For many months, coalition military planners in Afghanistan have been readying themselves for a bloody summer. In briefings in the spring, a number of officers — from the then-commander of coalition forces, David McKiernan, to company commanders patrolling sullen villages — all said significant casualties in the traditional “fighting season” of July and August were inevitable. Nor were casualties likely to be because of greater numbers of troops coming into the country and venturing into new areas.
“The Taliban are much, much more stood up. They are much tighter, much more professional, much more together,” one intelligence officer in Kabul said earlier this year.
A lot has been made of the Taliban’s increasing use of “asymmetric tactics,” such as booby traps, roadside bombs or suicide attacks. A few hours on an operation with US troops, supported by attack helicopters, jets and unmanned heavily armed drones, makes it clear why: If the insurgents do not stay out of the way, they will be killed, as many thousands have been.
But once coalition troops establish a presence, they become vulnerable. They need supplies, they need to patrol; they are perfect targets for the hit and run tactics of the Taliban.
Those tactics have been particularly honed in ambushes. Soldiers fighting the insurgents say they now show vastly improved ability to coordinate fire. So volleys of rocket-propelled grenades (RPGs) now rain down during engagements.

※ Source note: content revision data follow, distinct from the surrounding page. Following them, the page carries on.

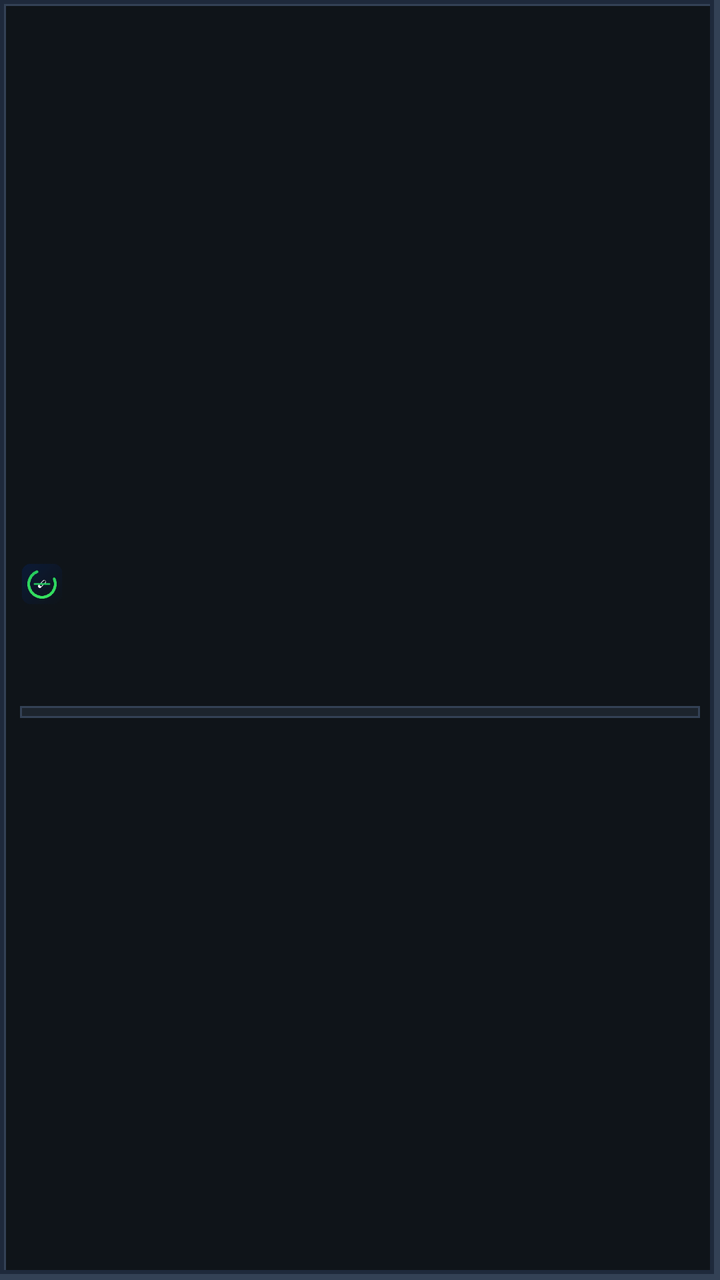
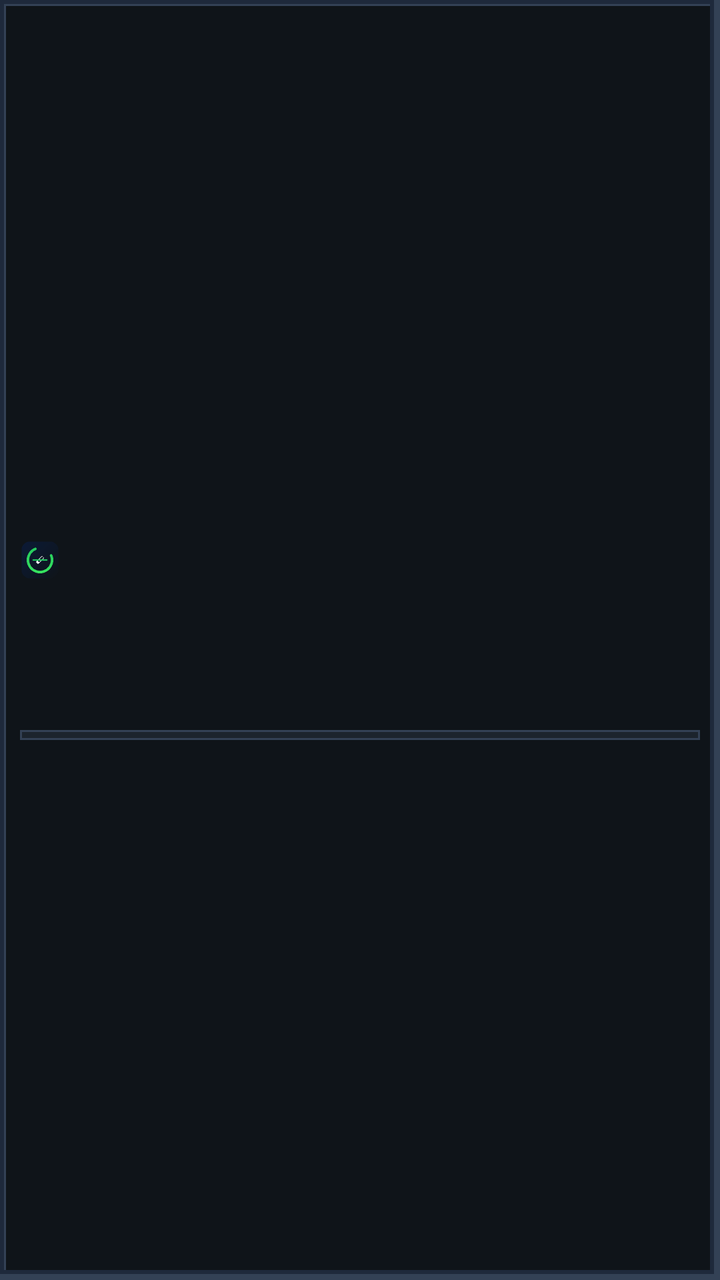

Two renders of the same Android screen: before a commit and after it. Below are the layout's source before the change and the commit's diff.
<!-- AndroidManifest.xml: application theme AppTheme -->
<!-- res/layout/widget_quit_tracker.xml -->
<?xml version="1.0" encoding="utf-8"?>
<LinearLayout xmlns:android="http://schemas.android.com/apk/res/android"
    android:id="@+id/widget_root"
    android:layout_width="match_parent"
    android:layout_height="match_parent"
    android:background="@drawable/widget_frame"
    android:gravity="center_vertical"
    android:orientation="vertical"
    android:paddingHorizontal="10dp"
    android:paddingVertical="8dp">

    <LinearLayout
        android:layout_width="match_parent"
        android:layout_height="wrap_content"
        android:gravity="center_vertical"
        android:orientation="horizontal">

        <ImageView
            android:id="@+id/widget_logo"
            android:layout_width="22dp"
            android:layout_height="22dp"
            android:contentDescription="@null"
            android:scaleType="fitCenter"
            android:src="@drawable/widget_logo" />

        <ImageView
            android:id="@+id/widget_brand"
            android:layout_width="0dp"
            android:layout_height="wrap_content"
            android:layout_marginStart="6dp"
            android:layout_weight="1"
            android:adjustViewBounds="true"
            android:contentDescription="@null"
            android:scaleType="fitStart" />

        <ImageView
            android:id="@+id/widget_level"
            android:layout_width="wrap_content"
            android:layout_height="wrap_content"
            android:adjustViewBounds="true"
            android:contentDescription="@null"
            android:scaleType="fitEnd"
            android:visibility="gone" />
    </LinearLayout>

    <ImageView
        android:id="@+id/widget_empty"
        android:layout_width="match_parent"
        android:layout_height="match_parent"
        android:adjustViewBounds="true"
        android:contentDescription="@null"
        android:scaleType="fitCenter"
        android:visibility="gone" />

    <LinearLayout
        android:id="@+id/widget_body"
        android:layout_width="match_parent"
        android:layout_height="wrap_content"
        android:orientation="vertical">

        <ImageView
            android:id="@+id/widget_smoke_label"
            android:layout_width="match_parent"
            android:layout_height="wrap_content"
            android:adjustViewBounds="true"
            android:contentDescription="@null"
            android:scaleType="fitStart" />

        <ImageView
            android:id="@+id/widget_smoke_time"
            android:layout_width="match_parent"
            android:layout_height="wrap_content"
            android:layout_marginTop="3dp"
            android:adjustViewBounds="true"
            android:contentDescription="@null"
            android:scaleType="fitStart" />

        <ImageView
            android:id="@+id/widget_money"
            android:layout_width="match_parent"
            android:layout_height="wrap_content"
            android:layout_marginTop="5dp"
            android:adjustViewBounds="true"
            android:contentDescription="@null"
            android:scaleType="fitStart" />

        <LinearLayout
            android:layout_width="match_parent"
            android:layout_height="wrap_content"
            android:layout_marginTop="6dp"
            android:gravity="center_vertical"
            android:orientation="horizontal">

            <ImageView
                android:id="@+id/widget_coin"
                android:layout_width="28dp"
                android:layout_height="28dp"
                android:adjustViewBounds="true"
                android:contentDescription="@null"
                android:scaleType="fitCenter" />

            <LinearLayout
                android:layout_width="0dp"
                android:layout_height="wrap_content"
                android:layout_marginStart="8dp"
                android:layout_weight="1"
                android:orientation="vertical">

                <ImageView
                    android:id="@+id/widget_chip_label"
                    android:layout_width="match_parent"
                    android:layout_height="wrap_content"
                    android:adjustViewBounds="true"
                    android:contentDescription="@null"
                    android:scaleType="fitStart" />

                <ImageView
                    android:id="@+id/widget_chip_eta"
                    android:layout_width="match_parent"
                    android:layout_height="wrap_content"
                    android:layout_marginTop="2dp"
                    android:adjustViewBounds="true"
                    android:contentDescription="@null"
                    android:scaleType="fitStart" />
            </LinearLayout>
        </LinearLayout>

        <ProgressBar
            android:id="@+id/widget_chip_progress"
            style="?android:attr/progressBarStyleHorizontal"
            android:layout_width="match_parent"
            android:layout_height="6dp"
            android:layout_marginTop="8dp"
            android:max="100"
            android:progressDrawable="@drawable/widget_progress_bar" />
    </LinearLayout>
</LinearLayout>
<!-- resources referenced by this layout -->
<resources>
  <!-- drawable widget_frame (drawable) -->
  <?xml version="1.0" encoding="utf-8"?>
  <layer-list xmlns:android="http://schemas.android.com/apk/res/android">
      <item>
          <shape android:shape="rectangle">
              <solid android:color="#0f1419" />
              <stroke
                  android:width="3dp"
                  android:color="#334155" />
          </shape>
      </item>
      <item
          android:bottom="3dp"
          android:right="3dp">
          <shape android:shape="rectangle">
              <solid android:color="#00000000" />
              <stroke
                  android:width="2dp"
                  android:color="#1e293b" />
          </shape>
      </item>
  </layer-list>
  <!-- drawable widget_logo: png bitmap (drawable-nodpi, 2519 bytes) -->
  <!-- drawable widget_progress_bar (drawable) -->
  <?xml version="1.0" encoding="utf-8"?>
  <layer-list xmlns:android="http://schemas.android.com/apk/res/android">
      <item android:id="@android:id/background">
          <shape android:shape="rectangle">
              <solid android:color="#1c242d" />
              <stroke
                  android:width="1dp"
                  android:color="#334155" />
          </shape>
      </item>
      <item android:id="@android:id/progress">
          <clip>
              <shape android:shape="rectangle">
                  <solid android:color="#22c55e" />
              </shape>
          </clip>
      </item>
  </layer-list>
  <style name="AppTheme" parent="Theme.AppCompat.DayNight.NoActionBar">
          <item name="colorPrimary">@color/colorPrimary</item>
          <item name="colorPrimaryDark">@color/colorPrimaryDark</item>
          <item name="colorAccent">@color/colorAccent</item>
          <item name="android:statusBarColor">@android:color/transparent</item>
          <item name="android:navigationBarColor">@android:color/transparent</item>
          <item name="android:windowLightStatusBar">false</item>
          <item name="android:windowLightNavigationBar">false</item>
      </style>
  <color name="colorPrimary">#22c55e</color>
  <color name="colorPrimaryDark">#0f1419</color>
  <color name="colorAccent">#39e75f</color>
</resources>

<!-- the commit's change to res/layout/widget_quit_tracker.xml (unified diff, before → after) -->
@@ -7,7 +7,7 @@
     android:gravity="center_vertical"
     android:orientation="vertical"
     android:paddingHorizontal="10dp"
-    android:paddingVertical="8dp">
+    android:paddingVertical="6dp">
 
     <LinearLayout
         android:layout_width="match_parent"
@@ -17,8 +17,8 @@
 
         <ImageView
             android:id="@+id/widget_logo"
-            android:layout_width="22dp"
-            android:layout_height="22dp"
+            android:layout_width="20dp"
+            android:layout_height="20dp"
             android:contentDescription="@null"
             android:scaleType="fitCenter"
             android:src="@drawable/widget_logo" />
@@ -58,43 +58,85 @@
         android:layout_height="wrap_content"
         android:orientation="vertical">
 
-        <ImageView
-            android:id="@+id/widget_smoke_label"
+        <LinearLayout
+            android:id="@+id/widget_hero_row"
             android:layout_width="match_parent"
             android:layout_height="wrap_content"
-            android:adjustViewBounds="true"
-            android:contentDescription="@null"
-            android:scaleType="fitStart" />
+            android:gravity="top"
+            android:orientation="horizontal">
 
-        <ImageView
-            android:id="@+id/widget_smoke_time"
-            android:layout_width="match_parent"
-            android:layout_height="wrap_content"
-            android:layout_marginTop="3dp"
-            android:adjustViewBounds="true"
-            android:contentDescription="@null"
-            android:scaleType="fitStart" />
+            <LinearLayout
+                android:layout_width="0dp"
+                android:layout_height="wrap_content"
+                android:layout_weight="1"
+                android:orientation="vertical">
 
-        <ImageView
-            android:id="@+id/widget_money"
+                <ImageView
+                    android:id="@+id/widget_smoke_label"
+                    android:layout_width="match_parent"
+                    android:layout_height="wrap_content"
+                    android:adjustViewBounds="true"
+                    android:contentDescription="@null"
+                    android:scaleType="fitStart" />
+
+                <ImageView
+                    android:id="@+id/widget_smoke_time"
+                    android:layout_width="match_parent"
+                    android:layout_height="wrap_content"
+                    android:layout_marginTop="2dp"
+                    android:adjustViewBounds="true"
+                    android:contentDescription="@null"
+                    android:scaleType="fitStart" />
+
+                <ImageView
+                    android:id="@+id/widget_money"
+                    android:layout_width="match_parent"
+                    android:layout_height="wrap_content"
+                    android:layout_marginTop="4dp"
+                    android:adjustViewBounds="true"
+                    android:contentDescription="@null"
+                    android:scaleType="fitStart" />
+            </LinearLayout>
+
+            <LinearLayout
+                android:layout_width="wrap_content"
+                android:layout_height="wrap_content"
+                android:layout_marginStart="6dp"
+                android:gravity="center_horizontal"
+                android:orientation="vertical">
+
+                <ImageView
+                    android:id="@+id/widget_current_coin"
+                    android:layout_width="40dp"
+                    android:layout_height="40dp"
+                    android:adjustViewBounds="true"
+                    android:contentDescription="@null"
+                    android:scaleType="fitCenter" />
+
+                <ImageView
+                    android:id="@+id/widget_current_chip_label"
+                    android:layout_width="wrap_content"
+                    android:layout_height="wrap_content"
+                    android:layout_marginTop="2dp"
+                    android:adjustViewBounds="true"
+                    android:contentDescription="@null"
+                    android:maxWidth="72dp"
+                    android:scaleType="fitCenter" />
+            </LinearLayout>
+        </LinearLayout>
+
+        <LinearLayout
+            android:id="@+id/widget_next_row"
             android:layout_width="match_parent"
             android:layout_height="wrap_content"
             android:layout_marginTop="5dp"
-            android:adjustViewBounds="true"
-            android:contentDescription="@null"
-            android:scaleType="fitStart" />
-
-        <LinearLayout
-            android:layout_width="match_parent"
-            android:layout_height="wrap_content"
-            android:layout_marginTop="6dp"
             android:gravity="center_vertical"
             android:orientation="horizontal">
 
             <ImageView
-                android:id="@+id/widget_coin"
-                android:layout_width="28dp"
-                android:layout_height="28dp"
+                android:id="@+id/widget_next_coin"
+                android:layout_width="22dp"
+                android:layout_height="22dp"
                 android:adjustViewBounds="true"
                 android:contentDescription="@null"
                 android:scaleType="fitCenter" />
@@ -102,7 +144,7 @@
             <LinearLayout
                 android:layout_width="0dp"
                 android:layout_height="wrap_content"
-                android:layout_marginStart="8dp"
+                android:layout_marginStart="6dp"
                 android:layout_weight="1"
                 android:orientation="vertical">
 
@@ -118,7 +160,7 @@
                     android:id="@+id/widget_chip_eta"
                     android:layout_width="match_parent"
                     android:layout_height="wrap_content"
-                    android:layout_marginTop="2dp"
+                    android:layout_marginTop="1dp"
                     android:adjustViewBounds="true"
                     android:contentDescription="@null"
                     android:scaleType="fitStart" />
@@ -129,8 +171,8 @@
             android:id="@+id/widget_chip_progress"
             style="?android:attr/progressBarStyleHorizontal"
             android:layout_width="match_parent"
-            android:layout_height="6dp"
-            android:layout_marginTop="8dp"
+            android:layout_height="5dp"
+            android:layout_marginTop="6dp"
             android:max="100"
             android:progressDrawable="@drawable/widget_progress_bar" />
     </LinearLayout>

The Taliban have also learned to focus fire on their opponents’ heavy weapons or radios. NATO officers also say the Taliban’s command and control has also been improved to coordinate fighting with foot soldiers and to allow rapid engagement or disengagement.
US soldiers who served in Iraq say Afghan fighters compared favorably to the disorganized militants they had faced before. They say they are often more imaginative, too. In one engagement in Kunar Province last year, insurgents got close enough to US positions to throw stones among them, hoping the US troops would mistake them for grenades, panic and expose themselves.
Yet the work done by the Taliban high command — based mainly in Pakistan — goes way beyond tactics. Through the winter, NATO intelligence officers say, the insurgents worked at stiffening internal discipline. Several Afghan members of parliament interviewed earlier this year say the shadow governors appointed by the Taliban in every province were reshuffled to re-energize the movement.
Junior frontline commanders, many of whom had become more autonomous in last year’s fighting and challenged their leadership, were brought in line.
Teams organizing the bombs that have caused so many of the casualties were retrained in new techniques. Spies and double agents were killed.
The tactics of the coalition forces have been studied closely. One preoccupation is air power. As with the conflict with the Soviets, airpower is what insurgents fear most. Helicopters have not yet been attacked successfully in a systematic way.
However, if the Taliban do find a means to target coalition aircraft, this will not simply change tactics but geopolitics — as it did for the Soviets. Within three years of the Afghan mujahidin receiving effective surface-to-air missiles, the Soviets had pulled out.